Check Point has also stated that the hackers use a large number of infiltration techniques like phishing but apart from that, they mostly send tempting documents and applications to particularly selected targets. One of them is a Persian document named “The Regime Fears the spread of the Revolutionary Cannons.docx” that refers to the struggle between the government and MEK and sent to the members of that movement. Another document which was disguised like a report was widely awaited by the human rights activists on a cybersecurity researcher.
The documents had a malware code which activated spyware commands from an external server when recipients opened them on their phones or desktops. The Check Point Report also said that the targets have been mostly the organizations and opponents of the government who left Iran and are now residents of Europe. Miaan had documented targets in United States, Turkey, Canada and European Union.
The spyware helped the attackers to access any file, log, clipboard data, steal information and steal screenshots. Miaan has said that one application helped hackers for downloading the data stored on WhatsApp. The attackers also found a weakness in the installation protocols of encrypted applications like Telegram which were always termed as secure, allowing them to steal the installation files of the apps.
The files then allowed the attackers to use the Telegram accounts of the victims. The attackers can’t decipher the encrypted communications of Telegram and this is later considered as unnecessary. Instead of this, they use the stolen installation files for creating Telegram logins and activating the app in the victims’ name on another device. The attackers can then monitor the Telegram activity of their victims.
Lotem Finkelstein, who is the head of threat intelligence at Check Point stated that the cutting-edge surveillance operation was successful in going under the radar for six years. The group has easily maintained a multiplatform for targeted attack with mobile, desktop and web attack vectors which left no evasion path for victims on the target list. The attackers have designed their cyberweapons to technically target the instant messaging apps along with the secured apps.
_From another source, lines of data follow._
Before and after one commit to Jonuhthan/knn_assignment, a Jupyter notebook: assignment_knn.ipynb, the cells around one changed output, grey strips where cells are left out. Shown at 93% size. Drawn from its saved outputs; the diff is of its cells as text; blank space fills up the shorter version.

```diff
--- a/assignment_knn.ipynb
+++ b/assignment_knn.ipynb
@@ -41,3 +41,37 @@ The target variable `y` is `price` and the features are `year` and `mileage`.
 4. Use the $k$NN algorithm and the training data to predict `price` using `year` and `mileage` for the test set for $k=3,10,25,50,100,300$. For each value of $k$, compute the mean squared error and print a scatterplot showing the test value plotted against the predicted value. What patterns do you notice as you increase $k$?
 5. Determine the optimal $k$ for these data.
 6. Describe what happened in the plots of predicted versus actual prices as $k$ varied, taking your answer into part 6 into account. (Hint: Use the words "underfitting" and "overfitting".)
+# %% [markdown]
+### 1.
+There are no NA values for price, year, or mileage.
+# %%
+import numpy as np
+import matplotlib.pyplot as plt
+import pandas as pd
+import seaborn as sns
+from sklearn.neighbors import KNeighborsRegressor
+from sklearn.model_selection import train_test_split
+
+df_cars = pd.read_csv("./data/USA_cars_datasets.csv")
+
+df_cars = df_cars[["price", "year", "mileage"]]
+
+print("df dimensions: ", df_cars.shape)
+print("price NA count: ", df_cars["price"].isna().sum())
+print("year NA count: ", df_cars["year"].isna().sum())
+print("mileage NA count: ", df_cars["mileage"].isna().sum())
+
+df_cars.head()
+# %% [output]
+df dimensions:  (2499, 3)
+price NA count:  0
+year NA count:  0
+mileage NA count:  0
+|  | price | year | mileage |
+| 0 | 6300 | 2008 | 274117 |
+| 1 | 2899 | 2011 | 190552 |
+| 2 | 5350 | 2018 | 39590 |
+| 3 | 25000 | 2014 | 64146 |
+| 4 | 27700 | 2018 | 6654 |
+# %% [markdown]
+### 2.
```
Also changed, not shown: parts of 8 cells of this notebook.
Finkelstein also said that the hackers might be freelancers employed by Iranian intelligence as proved in previous Iranian hacking cases. The infrastructure of the operation led Check Point to conclude by saying that the attacks have been administered by Iranian entities against regime dissidents.